LONDON (Reuters) - British digital-only bank Revolut said on Thursday it is building a commission-free trading platform on its app, its latest bid to use technology to undercut traditional financial services.

Users, who can already use the app to manage their money and spend abroad with minimal fees, will be able to invest in stocks from British and U.S. listed firms as well as exchange-traded funds and options.

Revolut, which launched in 2015, said it wants to break down barriers to entry in investing, which include high costs, confusing interfaces and complicated sign-up processes.

Nikolay Storonsky, founder and CEO of Revolut, said with brokers charging as much as 5 pounds ($6.71) per trade and offering clunky technology, there was “massive” room for improvement.

“To put it bluntly, we are going to cause the same disruption in investments as we have done in banking.”

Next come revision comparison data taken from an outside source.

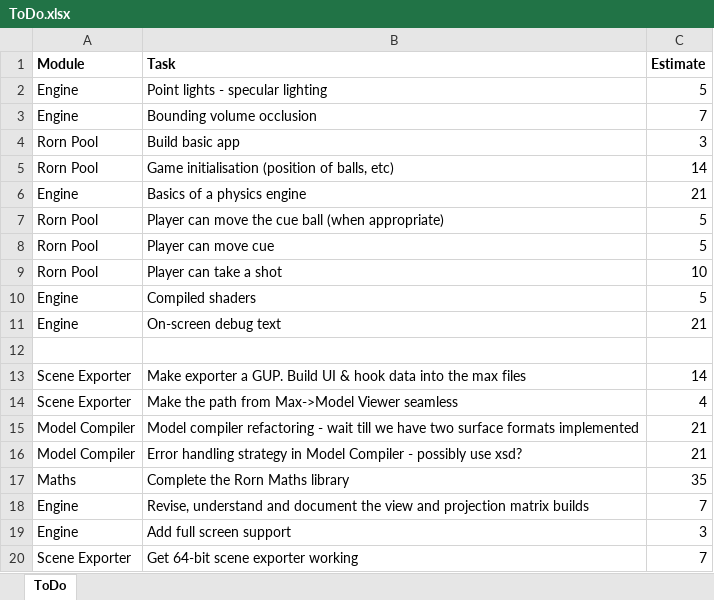
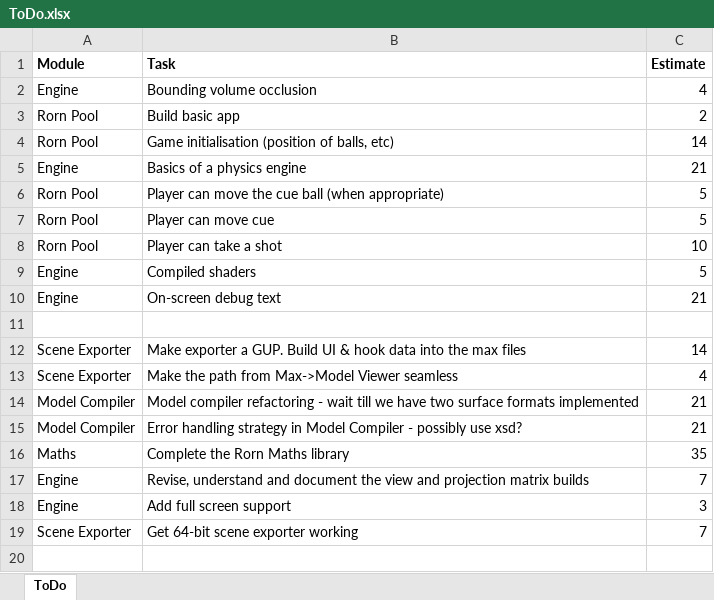
Before and after one commit to JonnyRivers/rorn, an Excel workbook: ToDo.xlsx, sheet ToDo, drawn as a sheet; values as stored, in another font and other column widths than the file's, no borders; removed rows and columns are numbered as before the commit, all else as after; the diff names each change by its address in the sheet, - before the commit and + after, or states it on an @@ line.

```diff
--- a/ToDo.xlsx (sheet ToDo)
+++ b/ToDo.xlsx (sheet ToDo)
-row 2: Engine | Point lights - specular lighting | 5
-C2 (Estimate): 7
+C2 (Estimate): 4
-C3 (Estimate): 3
+C3 (Estimate): 2
```
Also changed, not shown: 7 other files.
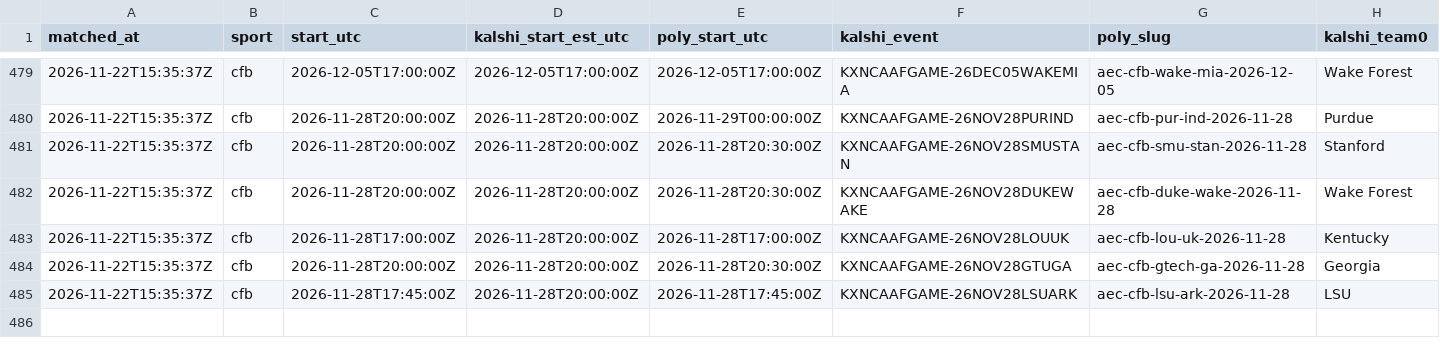
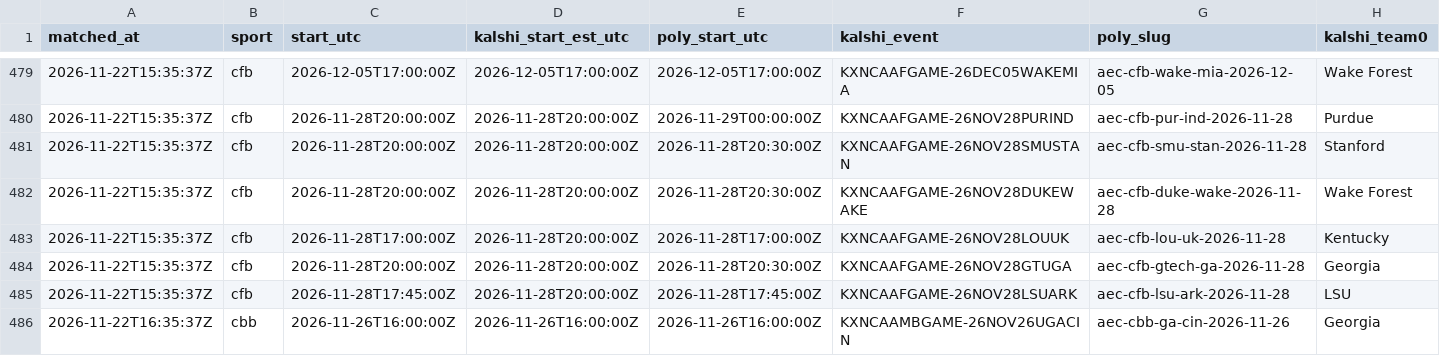
Before and after one commit to gwjp19/Garage-Band-Hedge-Fund, a CSV file: data/games.csv, drawn as a sheet; only a part is shown, gaps mark what is left out; rows hold the shown columns only; the diff names each change by its address in the sheet, - before the commit and + after, or states it on an @@ line.

```diff
--- a/data/games.csv
+++ b/data/games.csv
+row 486: 2026-11-22T16:35:37Z | cbb | 2026-11-26T16:00:00Z | 2026-11-26T16:00:00Z | 2026-11-26T16:00:00Z | KXNCAAMBGAME-26NOV26UGACIN | aec-cbb-ga-cin-2026-11-26 | Georgia
```
Also changed, not shown: 1 other file.
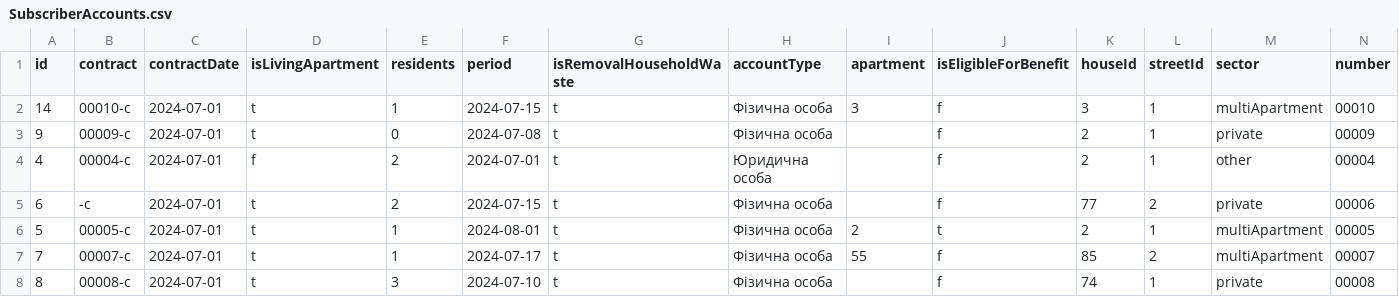
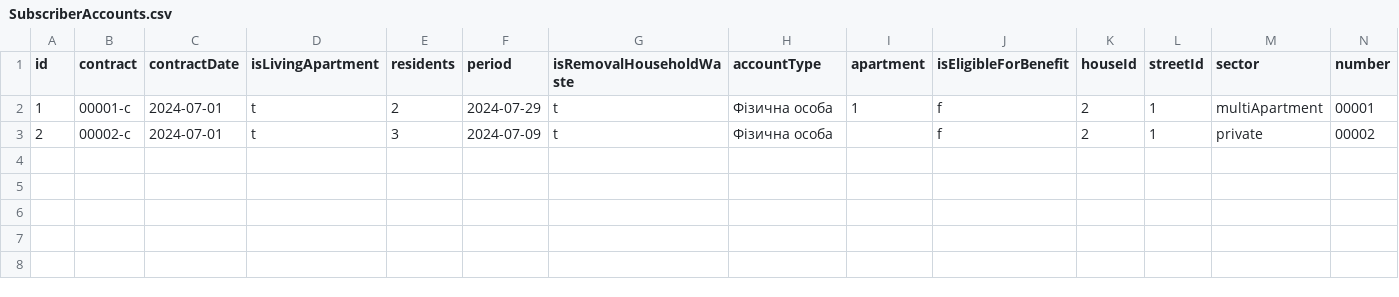
Before and after one commit to sili41995/niko-utility-company, a CSV file: src/niko-utility-company-data/SubscriberAccounts.csv, drawn as a sheet.

Commit message:
update Data

```diff
--- a/src/niko-utility-company-data/SubscriberAccounts.csv
+++ b/src/niko-utility-company-data/SubscriberAccounts.csv
@@ -1,8 +1,3 @@
 id,contract,contractDate,isLivingApartment,residents,period,isRemovalHouseholdWaste,accountType,apartment,isEligibleForBenefit,houseId,streetId,sector,number
-14,00010-c,2024-07-01,t,1,2024-07-15,t,Фізична особа,3,f,3,1,multiApartment,00010
-9,00009-c,2024-07-01,t,0,2024-07-08,t,Фізична особа,,f,2,1,private,00009
-4,00004-c,2024-07-01,f,2,2024-07-01,t,Юридична особа,,f,2,1,other,00004
-6,-c,2024-07-01,t,2,2024-07-15,t,Фізична особа,,f,77,2,private,00006
-5,00005-c,2024-07-01,t,1,2024-08-01,t,Фізична особа,2,t,2,1,multiApartment,00005
-7,00007-c,2024-07-01,t,1,2024-07-17,t,Фізична особа,55,f,85,2,multiApartment,00007
-8,00008-c,2024-07-01,t,3,2024-07-10,t,Фізична особа,,f,74,1,private,00008
+1,00001-c,2024-07-01,t,2,2024-07-29,t,Фізична особа,1,f,2,1,multiApartment,00001
+2,00002-c,2024-07-01,t,3,2024-07-09,t,Фізична особа,,f,2,1,private,00002
```
Also changed, not shown: src/niko-utility-company-data/Owner.csv, src/niko-utility-company-data/User.csv, 6 other files.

Revolut is one of a number of app-only banks and other financial technology firms that have sprung up in Britain, aiming to take business away from established providers with slick technology that is easy and cheap to use.

It said has now signed up two million customers across Europe, representing a 300 percent increase in user growth over the last year.

While there are some fintech firms focused on commission-free trading, such as Robinhood in the United States, Revolut will be the first digital bank to integrate an investment platform into its app alongside everyday banking services.

The move pits it against the investment platforms of established financial services groups like Hargreaves Landsdown HRGV.L, Barclays BARC.L and Close Brothers CBRO.L.

Revolut said users will be able to buy and sell listed stocks in seconds, without paying commission.

A spokesman for the firm said the product would generate income from premium subscriptions, which will give perks to paying customers, as well as margin trading, securities lending and interest on cash held.

Reporting by Emma Rumney. Editing by Jane Merriman